> [What to work on] Your output must reproduce all the records below precisely and contain no pictures.

> [Extracted data]
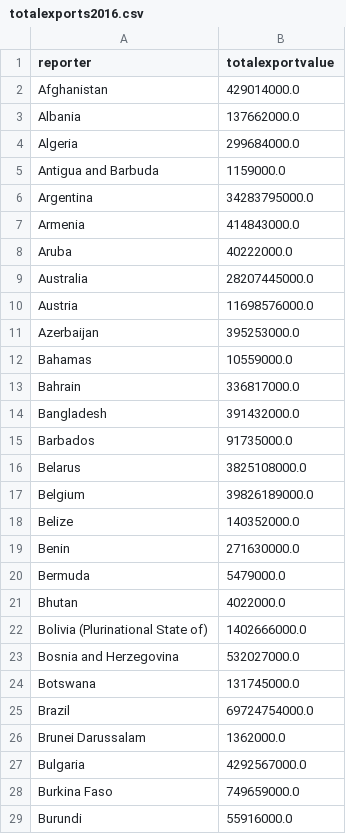
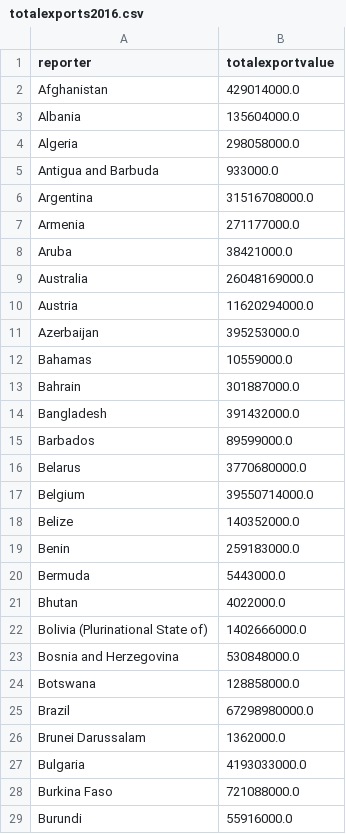
Before and after one commit to MattHCarrier/Data421Project, a CSV file: totalexports2016.csv, drawn as a sheet; only a part is shown; the diff covers the shown part only.

```diff
--- a/totalexports2016.csv
+++ b/totalexports2016.csv
@@ -2,28 +2,28 @@ reporter,totalexportvalue
 Afghanistan,429014000.0
-Albania,137662000.0
-Algeria,299684000.0
-Antigua and Barbuda,1159000.0
-Argentina,34283795000.0
-Armenia,414843000.0
-Aruba,40222000.0
-Australia,28207445000.0
-Austria,11698576000.0
+Albania,135604000.0
+Algeria,298058000.0
+Antigua and Barbuda,933000.0
+Argentina,31516708000.0
+Armenia,271177000.0
+Aruba,38421000.0
+Australia,26048169000.0
+Austria,11620294000.0
 Azerbaijan,395253000.0
 Bahamas,10559000.0
-Bahrain,336817000.0
+Bahrain,301887000.0
 Bangladesh,391432000.0
-Barbados,91735000.0
-Belarus,3825108000.0
-Belgium,39826189000.0
+Barbados,89599000.0
+Belarus,3770680000.0
+Belgium,39550714000.0
 Belize,140352000.0
-Benin,271630000.0
-Bermuda,5479000.0
+Benin,259183000.0
+Bermuda,5443000.0
 Bhutan,4022000.0
 Bolivia (Plurinational State of),1402666000.0
-Bosnia and Herzegovina,532027000.0
-Botswana,131745000.0
-Brazil,69724754000.0
+Bosnia and Herzegovina,530848000.0
+Botswana,128858000.0
+Brazil,67298980000.0
 Brunei Darussalam,1362000.0
-Bulgaria,4292567000.0
-Burkina Faso,749659000.0
+Bulgaria,4193033000.0
+Burkina Faso,721088000.0
 Burundi,55916000.0
```
Also changed, not shown: 103 edited cells elsewhere in this file, totalexports1986.csv, totalexports1996.csv, 5 other files.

> [Task response]
Before and after one commit to MattHCarrier/Data421Project, a CSV file: totalexports2016.csv, drawn as a sheet; only a part is shown; the diff covers the shown part only.

```diff
--- a/totalexports2016.csv
+++ b/totalexports2016.csv
@@ -2,28 +2,28 @@ reporter,totalexportvalue
 Afghanistan,429014000.0
-Albania,137662000.0
-Algeria,299684000.0
-Antigua and Barbuda,1159000.0
-Argentina,34283795000.0
-Armenia,414843000.0
-Aruba,40222000.0
-Australia,28207445000.0
-Austria,11698576000.0
+Albania,135604000.0
+Algeria,298058000.0
+Antigua and Barbuda,933000.0
+Argentina,31516708000.0
+Armenia,271177000.0
+Aruba,38421000.0
+Australia,26048169000.0
+Austria,11620294000.0
 Azerbaijan,395253000.0
 Bahamas,10559000.0
-Bahrain,336817000.0
+Bahrain,301887000.0
 Bangladesh,391432000.0
-Barbados,91735000.0
-Belarus,3825108000.0
-Belgium,39826189000.0
+Barbados,89599000.0
+Belarus,3770680000.0
+Belgium,39550714000.0
 Belize,140352000.0
-Benin,271630000.0
-Bermuda,5479000.0
+Benin,259183000.0
+Bermuda,5443000.0
 Bhutan,4022000.0
 Bolivia (Plurinational State of),1402666000.0
-Bosnia and Herzegovina,532027000.0
-Botswana,131745000.0
-Brazil,69724754000.0
+Bosnia and Herzegovina,530848000.0
+Botswana,128858000.0
+Brazil,67298980000.0
 Brunei Darussalam,1362000.0
-Bulgaria,4292567000.0
-Burkina Faso,749659000.0
+Bulgaria,4193033000.0
+Burkina Faso,721088000.0
 Burundi,55916000.0
```
Also changed, not shown: 103 edited cells elsewhere in this file, totalexports1986.csv, totalexports1996.csv, 5 other files.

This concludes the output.